Ye Gods, things have got to get better, and actually they do. The slow build-up to the arrival of the aliens is rather suspenseful, even with Sean Pertwee briefly turning up to spout words of doom, and when the huge alien ship appears to hover above the city ominously, the emphasis is on the effect on the humans below and our five friends trying to survive, though interestingly they aren’t the most moral of protagonists, sneaking into a supermarket to stock up while queues are getting ever more restless outside. There are arguments, fights and it seems something of a message about humankind’s propensity for nastiness. It seems quite possible that the human race could quite conceivably tear itself apart without the aliens doing any attacking. In some ways it’s a shame that the aliens do eventually play a more prominent role in the final third, which sadly throws in cliches by the bucket load from Area 51 to alien spies in human form. Still, the climactic stuff, which still keeps the human danger in the foreground while a full-blown battle goes on in the distance, is quite intense; there’s an attempted rape which is quite unpleasant considering it is being watched by a little girl, and things may not pan out the way you expect. I detected the welcome of influence of George Romero [back when he was good] here and there.
The film holds the attention throughout, but it can’t seem to decide whether to be a realistic study of what it would be like to try to survive in the circumstances in which it takes place, or a low-budget action movie. Sometimes incidents appear to be thrown in just because we haven’t had any action for fifteen minutes or so. In particular, there is a lengthy fight between Michael and a policeman which goes on for ages and which I wondered was inspired by the great brawl in the middle of They Live. Unfortunately, it seems out of place in U.F.O. and is filmed in the Shakycam method, so that after several minutes of the camera shaking like the operator was having an epileptic fit I not only got sore eyes but could almost feel a headache coming. Why the hell did the director decide that this was the way to go? Why the hell should films give me sore eyes and headache?
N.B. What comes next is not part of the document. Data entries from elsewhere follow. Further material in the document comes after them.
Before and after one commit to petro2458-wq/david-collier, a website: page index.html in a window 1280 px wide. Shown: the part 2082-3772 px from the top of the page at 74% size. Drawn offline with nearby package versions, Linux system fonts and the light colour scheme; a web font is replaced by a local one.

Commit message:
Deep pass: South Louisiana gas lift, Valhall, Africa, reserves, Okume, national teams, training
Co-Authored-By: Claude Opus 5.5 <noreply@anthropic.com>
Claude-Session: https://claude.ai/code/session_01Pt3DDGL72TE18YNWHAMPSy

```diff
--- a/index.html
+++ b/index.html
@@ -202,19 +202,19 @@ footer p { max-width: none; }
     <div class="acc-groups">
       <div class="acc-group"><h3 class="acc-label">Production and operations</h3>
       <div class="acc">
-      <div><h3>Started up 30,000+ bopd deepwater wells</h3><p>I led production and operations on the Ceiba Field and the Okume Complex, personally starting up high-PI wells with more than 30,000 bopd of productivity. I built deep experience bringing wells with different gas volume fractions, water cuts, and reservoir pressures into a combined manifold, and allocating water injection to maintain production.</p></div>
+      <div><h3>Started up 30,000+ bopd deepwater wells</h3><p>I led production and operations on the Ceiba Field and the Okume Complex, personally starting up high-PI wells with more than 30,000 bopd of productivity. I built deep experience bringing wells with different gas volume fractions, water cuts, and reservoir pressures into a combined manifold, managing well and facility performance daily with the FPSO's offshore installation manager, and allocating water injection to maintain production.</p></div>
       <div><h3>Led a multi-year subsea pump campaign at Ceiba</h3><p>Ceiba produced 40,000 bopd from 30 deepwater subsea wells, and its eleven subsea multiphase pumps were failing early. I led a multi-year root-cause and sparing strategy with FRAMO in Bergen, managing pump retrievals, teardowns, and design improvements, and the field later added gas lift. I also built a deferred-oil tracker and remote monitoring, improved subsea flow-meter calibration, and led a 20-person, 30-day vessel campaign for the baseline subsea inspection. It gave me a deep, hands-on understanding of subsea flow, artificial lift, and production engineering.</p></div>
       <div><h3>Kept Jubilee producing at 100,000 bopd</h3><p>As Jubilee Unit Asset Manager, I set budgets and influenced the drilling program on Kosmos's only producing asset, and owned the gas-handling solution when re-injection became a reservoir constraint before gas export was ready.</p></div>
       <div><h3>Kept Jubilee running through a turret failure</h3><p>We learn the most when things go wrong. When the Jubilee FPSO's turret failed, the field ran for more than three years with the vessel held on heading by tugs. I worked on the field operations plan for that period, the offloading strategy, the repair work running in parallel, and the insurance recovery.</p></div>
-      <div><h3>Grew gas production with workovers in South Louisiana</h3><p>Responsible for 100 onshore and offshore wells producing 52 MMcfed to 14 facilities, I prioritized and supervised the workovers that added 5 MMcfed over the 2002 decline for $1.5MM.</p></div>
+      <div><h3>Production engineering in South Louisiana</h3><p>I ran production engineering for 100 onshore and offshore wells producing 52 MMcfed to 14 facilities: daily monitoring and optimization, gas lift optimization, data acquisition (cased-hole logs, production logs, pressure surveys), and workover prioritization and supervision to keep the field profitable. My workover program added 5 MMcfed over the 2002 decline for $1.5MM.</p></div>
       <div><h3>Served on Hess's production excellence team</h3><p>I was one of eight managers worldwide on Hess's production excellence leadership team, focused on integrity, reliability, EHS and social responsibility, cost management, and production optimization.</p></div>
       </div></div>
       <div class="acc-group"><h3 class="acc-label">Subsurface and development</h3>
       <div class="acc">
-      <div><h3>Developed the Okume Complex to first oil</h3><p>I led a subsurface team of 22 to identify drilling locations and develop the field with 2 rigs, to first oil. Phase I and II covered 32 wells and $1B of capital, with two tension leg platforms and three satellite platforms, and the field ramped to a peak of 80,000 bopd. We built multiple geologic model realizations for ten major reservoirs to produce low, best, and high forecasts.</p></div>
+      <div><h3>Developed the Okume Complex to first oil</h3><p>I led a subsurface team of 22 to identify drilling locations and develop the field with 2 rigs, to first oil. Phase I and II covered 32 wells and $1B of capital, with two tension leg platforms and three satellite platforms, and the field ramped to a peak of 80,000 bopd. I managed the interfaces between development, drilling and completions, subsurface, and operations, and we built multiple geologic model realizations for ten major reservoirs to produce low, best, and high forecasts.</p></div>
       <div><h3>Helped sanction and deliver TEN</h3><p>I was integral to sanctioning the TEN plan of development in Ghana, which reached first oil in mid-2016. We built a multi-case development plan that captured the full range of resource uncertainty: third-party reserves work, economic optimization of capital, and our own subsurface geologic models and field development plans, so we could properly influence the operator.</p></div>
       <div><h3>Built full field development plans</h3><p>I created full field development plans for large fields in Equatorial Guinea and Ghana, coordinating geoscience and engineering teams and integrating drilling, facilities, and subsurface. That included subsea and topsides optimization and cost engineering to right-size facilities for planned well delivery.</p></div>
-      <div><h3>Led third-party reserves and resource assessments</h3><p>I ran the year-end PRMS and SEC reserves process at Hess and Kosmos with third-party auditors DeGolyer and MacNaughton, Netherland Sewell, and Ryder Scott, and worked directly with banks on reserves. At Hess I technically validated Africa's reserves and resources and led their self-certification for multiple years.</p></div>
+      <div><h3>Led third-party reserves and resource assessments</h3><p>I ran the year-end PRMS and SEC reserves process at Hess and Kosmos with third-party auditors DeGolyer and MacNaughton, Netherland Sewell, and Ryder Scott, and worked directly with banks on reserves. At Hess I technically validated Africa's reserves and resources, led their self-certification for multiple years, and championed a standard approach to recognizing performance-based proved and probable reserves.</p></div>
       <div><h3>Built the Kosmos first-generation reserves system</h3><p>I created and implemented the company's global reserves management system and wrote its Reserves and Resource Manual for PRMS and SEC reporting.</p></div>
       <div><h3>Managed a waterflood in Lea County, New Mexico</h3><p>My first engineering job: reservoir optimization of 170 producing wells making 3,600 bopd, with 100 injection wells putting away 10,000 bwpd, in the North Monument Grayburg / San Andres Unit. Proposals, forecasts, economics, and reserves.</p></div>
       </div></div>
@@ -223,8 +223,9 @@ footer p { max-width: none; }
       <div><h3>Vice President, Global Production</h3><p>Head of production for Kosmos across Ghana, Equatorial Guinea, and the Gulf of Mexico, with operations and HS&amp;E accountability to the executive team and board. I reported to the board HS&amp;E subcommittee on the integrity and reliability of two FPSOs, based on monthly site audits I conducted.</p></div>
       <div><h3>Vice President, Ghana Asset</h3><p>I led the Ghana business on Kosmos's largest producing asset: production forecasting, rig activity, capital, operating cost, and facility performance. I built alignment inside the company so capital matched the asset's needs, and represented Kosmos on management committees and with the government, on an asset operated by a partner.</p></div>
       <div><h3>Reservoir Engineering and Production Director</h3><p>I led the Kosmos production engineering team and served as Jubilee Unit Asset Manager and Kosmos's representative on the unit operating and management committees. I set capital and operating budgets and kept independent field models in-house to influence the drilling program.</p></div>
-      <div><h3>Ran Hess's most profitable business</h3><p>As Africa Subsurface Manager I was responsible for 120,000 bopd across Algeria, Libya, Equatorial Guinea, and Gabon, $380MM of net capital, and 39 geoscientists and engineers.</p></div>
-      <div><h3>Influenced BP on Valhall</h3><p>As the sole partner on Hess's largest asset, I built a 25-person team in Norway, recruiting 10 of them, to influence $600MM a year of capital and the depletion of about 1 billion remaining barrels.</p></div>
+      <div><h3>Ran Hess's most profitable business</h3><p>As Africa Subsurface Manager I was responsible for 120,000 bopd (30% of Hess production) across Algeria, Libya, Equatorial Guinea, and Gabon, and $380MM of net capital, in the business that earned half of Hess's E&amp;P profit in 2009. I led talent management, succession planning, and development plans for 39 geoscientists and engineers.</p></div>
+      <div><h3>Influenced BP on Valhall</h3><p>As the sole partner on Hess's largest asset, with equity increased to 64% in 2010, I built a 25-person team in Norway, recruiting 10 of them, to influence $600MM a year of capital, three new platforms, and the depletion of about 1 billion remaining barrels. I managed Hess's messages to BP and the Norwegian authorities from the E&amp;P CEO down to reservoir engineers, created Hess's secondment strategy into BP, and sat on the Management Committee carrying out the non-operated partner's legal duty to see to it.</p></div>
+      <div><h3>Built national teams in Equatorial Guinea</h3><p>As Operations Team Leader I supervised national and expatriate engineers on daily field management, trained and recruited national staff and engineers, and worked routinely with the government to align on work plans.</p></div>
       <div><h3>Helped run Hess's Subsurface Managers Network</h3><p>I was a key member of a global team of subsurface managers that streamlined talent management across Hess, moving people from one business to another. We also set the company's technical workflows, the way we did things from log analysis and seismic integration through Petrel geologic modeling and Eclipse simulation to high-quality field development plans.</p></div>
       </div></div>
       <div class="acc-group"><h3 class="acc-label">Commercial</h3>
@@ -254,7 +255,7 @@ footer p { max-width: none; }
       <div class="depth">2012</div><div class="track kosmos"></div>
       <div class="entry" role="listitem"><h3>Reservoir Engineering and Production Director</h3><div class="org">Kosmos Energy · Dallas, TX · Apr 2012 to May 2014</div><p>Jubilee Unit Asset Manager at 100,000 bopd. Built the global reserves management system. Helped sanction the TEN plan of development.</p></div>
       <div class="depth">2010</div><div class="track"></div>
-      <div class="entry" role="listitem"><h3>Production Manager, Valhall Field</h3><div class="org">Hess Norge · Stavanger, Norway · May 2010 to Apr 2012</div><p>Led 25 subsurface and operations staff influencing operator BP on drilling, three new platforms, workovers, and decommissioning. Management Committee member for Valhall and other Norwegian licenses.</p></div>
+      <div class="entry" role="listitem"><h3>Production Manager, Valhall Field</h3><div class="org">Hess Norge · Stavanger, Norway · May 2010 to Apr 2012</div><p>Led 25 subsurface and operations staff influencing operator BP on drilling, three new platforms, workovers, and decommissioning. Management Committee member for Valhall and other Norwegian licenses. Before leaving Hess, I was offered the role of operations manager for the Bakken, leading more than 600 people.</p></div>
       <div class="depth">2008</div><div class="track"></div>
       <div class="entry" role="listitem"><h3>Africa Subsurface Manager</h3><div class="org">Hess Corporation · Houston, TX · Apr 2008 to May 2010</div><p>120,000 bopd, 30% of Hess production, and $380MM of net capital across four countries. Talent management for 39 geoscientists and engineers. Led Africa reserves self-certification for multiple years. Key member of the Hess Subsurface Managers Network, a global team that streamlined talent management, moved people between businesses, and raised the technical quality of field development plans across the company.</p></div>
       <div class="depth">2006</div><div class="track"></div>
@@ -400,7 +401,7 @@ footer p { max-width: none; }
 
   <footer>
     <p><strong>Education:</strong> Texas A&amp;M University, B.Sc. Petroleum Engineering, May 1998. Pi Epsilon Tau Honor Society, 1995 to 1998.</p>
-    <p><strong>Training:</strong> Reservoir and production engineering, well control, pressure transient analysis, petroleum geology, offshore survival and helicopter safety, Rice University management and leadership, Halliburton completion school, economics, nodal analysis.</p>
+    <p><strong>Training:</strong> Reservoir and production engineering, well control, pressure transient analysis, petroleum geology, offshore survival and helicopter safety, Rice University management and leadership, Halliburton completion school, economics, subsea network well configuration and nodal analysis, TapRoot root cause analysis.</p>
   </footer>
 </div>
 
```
Though his previous two films [which he didn’t write] How To Stop Being A Loser and Airborne didn’t impress me much, I do think that Dominic Burns does have some talent. He has a good knack for pacing and sometimes handles scenes in an interesting way, such as a dialogue scene where the camera revolve around the people Brian De Palma-style. He needs to reign in some rather bad tendencies though, and while his script for this film has a decent premise and a few good ideas, I think it could have done with some polish.
Considering the budget Burns had to play with though, U.F.O. is still worthy of some praise. The brief special effects feature CGI that is no worse than some of the stuff you see in very expensive movies, and some bits such as a rather hair-raising flight from a spaceship are quite impressively done. The performances are nothing special but get the job done, and I certainly ended up caring about the characters when really bad things started to happen. Despite it having some serious problems, I did find myself enjoying U.F.O. some of the time and I very doubt you’ll be bored.
DVD AND BLU RAY SPECIAL FEATURES INCLUDE:
* Deleted scenes
* Behind the scenes featurette